⟨

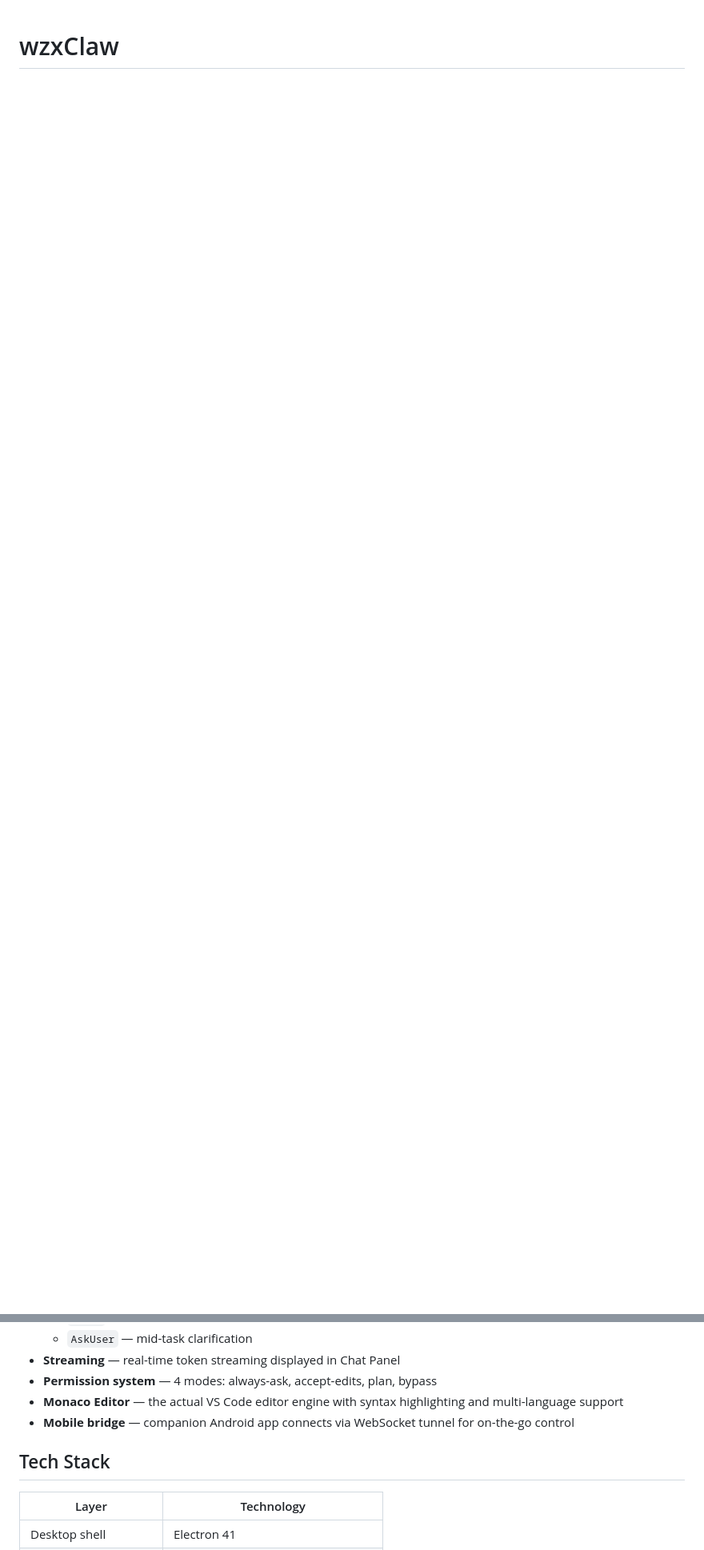
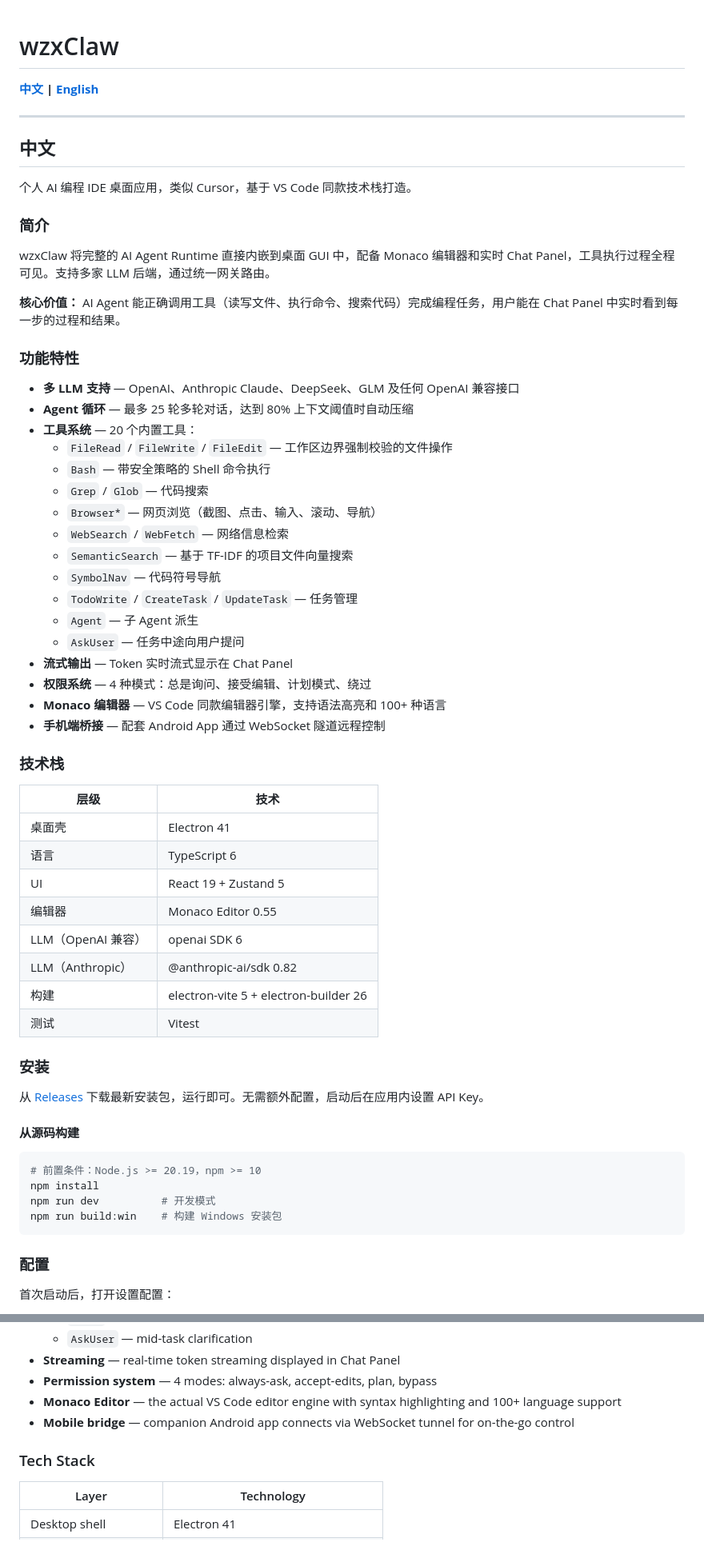
Before and after one commit to wzx011011/wzClaw, a Markdown page: README.md, 2 parts joined by grey strips. Shown at 80% size. Rendered like a GitHub page; blank space fills up the shorter version.

Commit message:
docs: add Chinese section to README (中英双语)

````diff
--- a/README.md
+++ b/README.md
@@ -1 +1,67 @@
 # wzxClaw
+
+**[中文](#中文) | [English](#english)**
+
+---
+
+<a name="中文"></a>
+## 中文
+
+个人 AI 编程 IDE 桌面应用，类似 Cursor，基于 VS Code 同款技术栈打造。
+
+### 简介
+
+wzxClaw 将完整的 AI Agent Runtime 直接内嵌到桌面 GUI 中，配备 Monaco 编辑器和实时 Chat Panel，工具执行过程全程可见。支持多家 LLM 后端，通过统一网关路由。
+
+**核心价值：** AI Agent 能正确调用工具（读写文件、执行命令、搜索代码）完成编程任务，用户能在 Chat Panel 中实时看到每一步的过程和结果。
+
+### 功能特性
+
+- **多 LLM 支持** — OpenAI、Anthropic Claude、DeepSeek、GLM 及任何 OpenAI 兼容接口
+- **Agent 循环** — 最多 25 轮多轮对话，达到 80% 上下文阈值时自动压缩
+- **工具系统** — 20 个内置工具：
+  - `FileRead` / `FileWrite` / `FileEdit` — 工作区边界强制校验的文件操作
+  - `Bash` — 带安全策略的 Shell 命令执行
+  - `Grep` / `Glob` — 代码搜索
+  - `Browser*` — 网页浏览（截图、点击、输入、滚动、导航）
+  - `WebSearch` / `WebFetch` — 网络信息检索
+  - `SemanticSearch` — 基于 TF-IDF 的项目文件向量搜索
+  - `SymbolNav` — 代码符号导航
+  - `TodoWrite` / `CreateTask` / `UpdateTask` — 任务管理
+  - `Agent` — 子 Agent 派生
+  - `AskUser` — 任务中途向用户提问
+- **流式输出** — Token 实时流式显示在 Chat Panel
+- **权限系统** — 4 种模式：总是询问、接受编辑、计划模式、绕过
+- **Monaco 编辑器** — VS Code 同款编辑器引擎，支持语法高亮和 100+ 种语言
+- **手机端桥接** — 配套 Android App 通过 WebSocket 隧道远程控制
+
+### 技术栈
+
+| 层级 | 技术 |
+|---|---|
+| 桌面壳 | Electron 41 |
+| 语言 | TypeScript 6 |
+| UI | React 19 + Zustand 5 |
+| 编辑器 | Monaco Editor 0.55 |
+| LLM（OpenAI 兼容） | openai SDK 6 |
+| LLM（Anthropic） | @anthropic-ai/sdk 0.82 |
+| 构建 | electron-vite 5 + electron-builder 26 |
+| 测试 | Vitest |
+
+### 安装
+
+从 [Releases](../../releases) 下载最新安装包，运行即可。无需额外配置，启动后在应用内设置 API Key。
+
+#### 从源码构建
+
+```bash
+# 前置条件：Node.js >= 20.19，npm >= 10
+npm install
+npm run dev          # 开发模式
+npm run build:win    # 构建 Windows 安装包
+```
+
+### 配置
+
+首次启动后，打开设置配置：
+
@@ -25,10 +114,10 @@ wzxClaw embeds a full AI Agent Runtime directly into a desktop GUI, with a Monac
   - `AskUser` — mid-task clarification
 - **Streaming** — real-time token streaming displayed in Chat Panel
 - **Permission system** — 4 modes: always-ask, accept-edits, plan, bypass
-- **Monaco Editor** — the actual VS Code editor engine with syntax highlighting and multi-language support
+- **Monaco Editor** — the actual VS Code editor engine with syntax highlighting and 100+ language support
 - **Mobile bridge** — companion Android app connects via WebSocket tunnel for on-the-go control
 
-## Tech Stack
+### Tech Stack
 
 | Layer | Technology |
 |---|---|
````
Also changed, not shown: other parts of README.md (+30 -7 lines).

⟩

### About this task:
Scan the records above. Return every line with "Android" in it.

### Exercise response:
+- **手机端桥接** — 配套 Android App 通过 WebSocket 隧道远程控制
 - **Mobile bridge** — companion Android app connects via WebSocket tunnel for on-the-go control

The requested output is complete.